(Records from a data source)
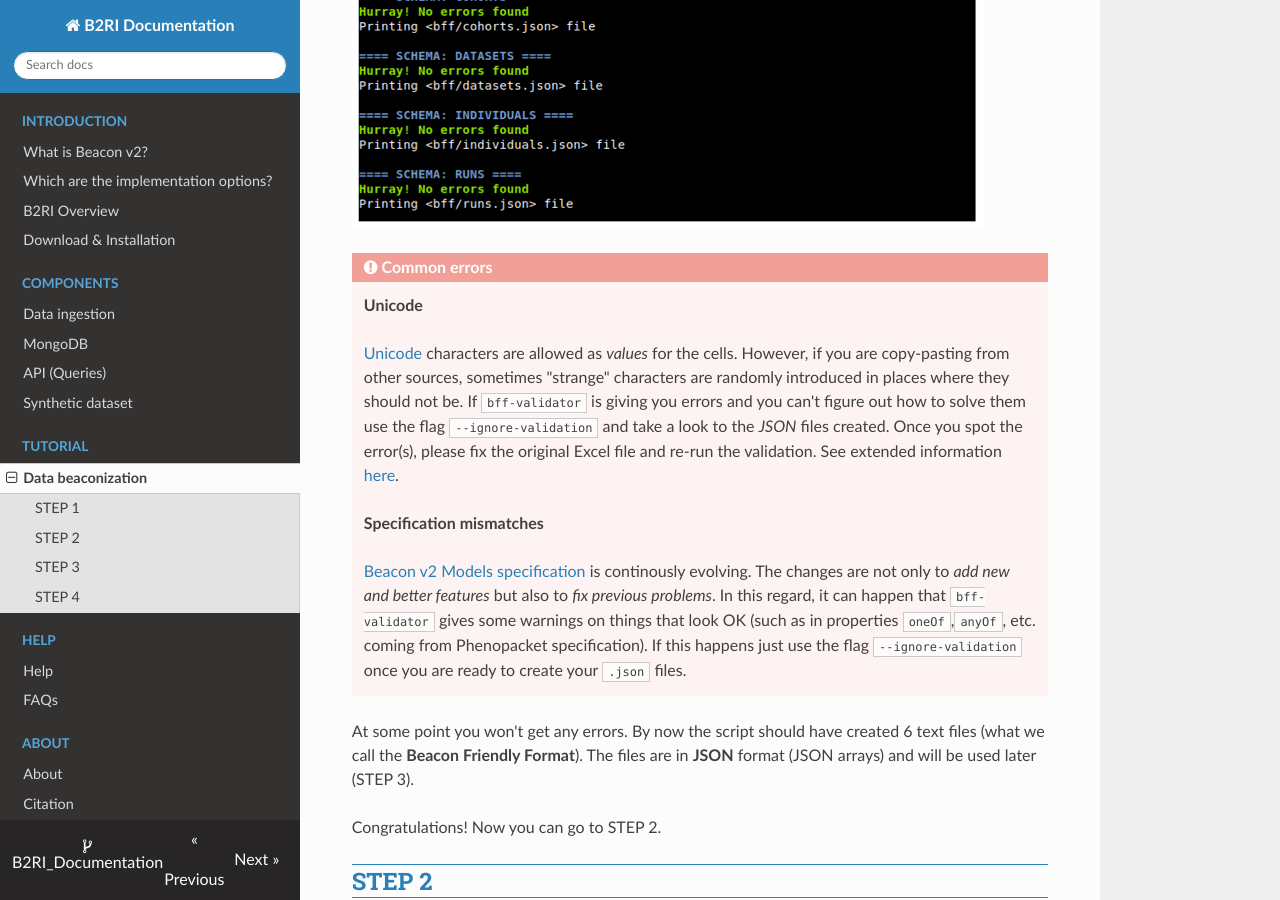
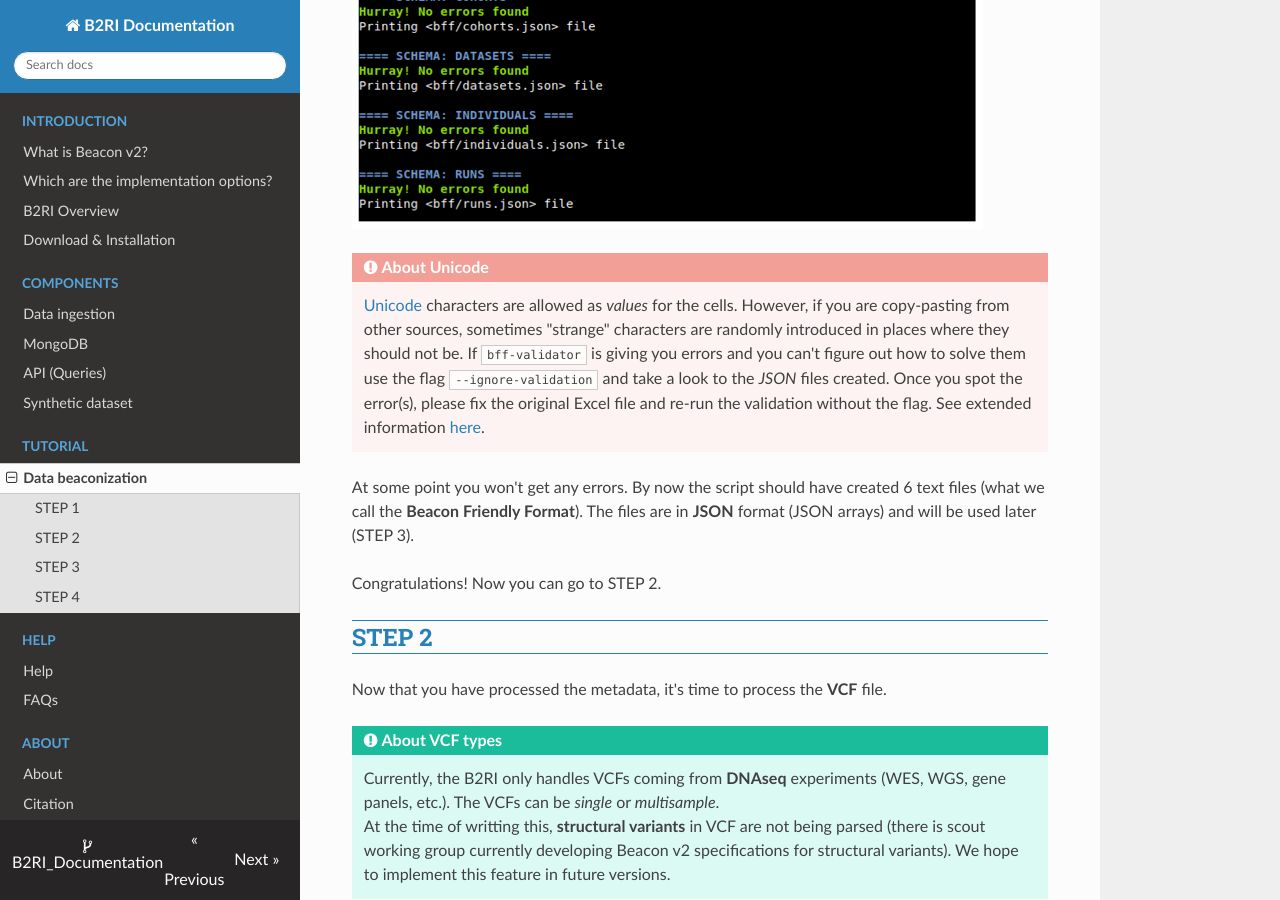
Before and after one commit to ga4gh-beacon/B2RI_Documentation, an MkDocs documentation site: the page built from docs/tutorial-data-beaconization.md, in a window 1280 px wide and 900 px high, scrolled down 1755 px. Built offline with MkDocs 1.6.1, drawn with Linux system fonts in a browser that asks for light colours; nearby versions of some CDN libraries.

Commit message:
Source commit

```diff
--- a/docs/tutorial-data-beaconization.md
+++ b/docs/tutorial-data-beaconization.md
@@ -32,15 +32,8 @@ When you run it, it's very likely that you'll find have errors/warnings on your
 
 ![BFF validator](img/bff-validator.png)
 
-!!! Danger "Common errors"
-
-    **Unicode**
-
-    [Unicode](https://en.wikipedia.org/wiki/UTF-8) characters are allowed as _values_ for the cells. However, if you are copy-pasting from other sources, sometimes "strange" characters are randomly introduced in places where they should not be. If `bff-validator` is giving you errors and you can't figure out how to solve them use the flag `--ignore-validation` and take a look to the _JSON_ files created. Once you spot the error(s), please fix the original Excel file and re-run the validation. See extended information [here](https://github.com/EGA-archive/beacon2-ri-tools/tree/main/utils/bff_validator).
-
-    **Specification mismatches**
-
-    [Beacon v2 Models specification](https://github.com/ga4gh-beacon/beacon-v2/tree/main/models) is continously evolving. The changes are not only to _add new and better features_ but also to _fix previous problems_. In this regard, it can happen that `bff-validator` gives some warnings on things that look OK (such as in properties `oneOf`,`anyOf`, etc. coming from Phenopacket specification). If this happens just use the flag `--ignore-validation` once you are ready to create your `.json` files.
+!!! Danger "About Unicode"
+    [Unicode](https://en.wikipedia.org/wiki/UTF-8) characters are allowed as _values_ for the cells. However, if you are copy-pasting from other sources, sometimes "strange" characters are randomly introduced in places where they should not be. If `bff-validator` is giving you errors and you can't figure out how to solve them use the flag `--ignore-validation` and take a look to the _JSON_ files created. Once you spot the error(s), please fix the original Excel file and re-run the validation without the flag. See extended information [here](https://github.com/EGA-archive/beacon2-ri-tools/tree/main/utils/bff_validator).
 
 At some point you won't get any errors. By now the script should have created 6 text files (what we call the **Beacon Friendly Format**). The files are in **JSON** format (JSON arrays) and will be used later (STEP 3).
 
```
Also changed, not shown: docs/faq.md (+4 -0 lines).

==

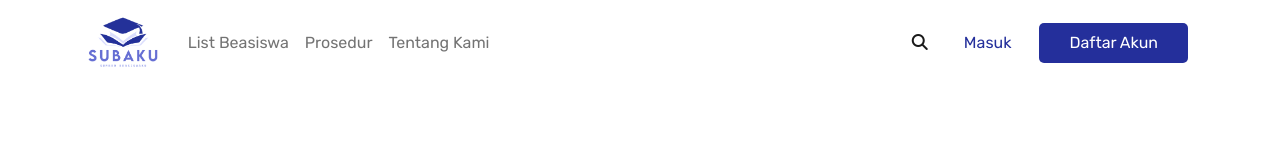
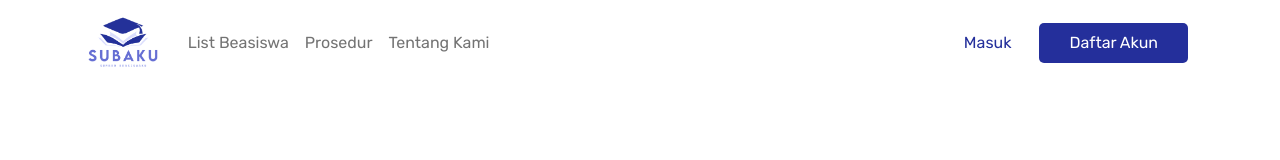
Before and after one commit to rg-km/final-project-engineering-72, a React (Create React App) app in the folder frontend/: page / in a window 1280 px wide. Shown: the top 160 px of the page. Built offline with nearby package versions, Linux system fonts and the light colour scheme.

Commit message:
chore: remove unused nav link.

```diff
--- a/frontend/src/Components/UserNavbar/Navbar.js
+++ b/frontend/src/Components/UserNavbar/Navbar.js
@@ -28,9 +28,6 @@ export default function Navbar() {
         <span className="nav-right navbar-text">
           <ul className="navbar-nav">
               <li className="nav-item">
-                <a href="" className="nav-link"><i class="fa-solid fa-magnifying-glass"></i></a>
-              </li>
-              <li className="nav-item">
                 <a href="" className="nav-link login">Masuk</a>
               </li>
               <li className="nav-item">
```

GOAL OF THE EXERCISE
Where a line above includes "docs", copy that line.

TASK SOLUTION
Before and after one commit to ga4gh-beacon/B2RI_Documentation, an MkDocs documentation site: the page built from docs/tutorial-data-beaconization.md, in a window 1280 px wide and 900 px high, scrolled down 1755 px. Built offline with MkDocs 1.6.1, drawn with Linux system fonts in a browser that asks for light colours; nearby versions of some CDN libraries.
--- a/docs/tutorial-data-beaconization.md
+++ b/docs/tutorial-data-beaconization.md
Also changed, not shown: docs/faq.md (+4 -0 lines).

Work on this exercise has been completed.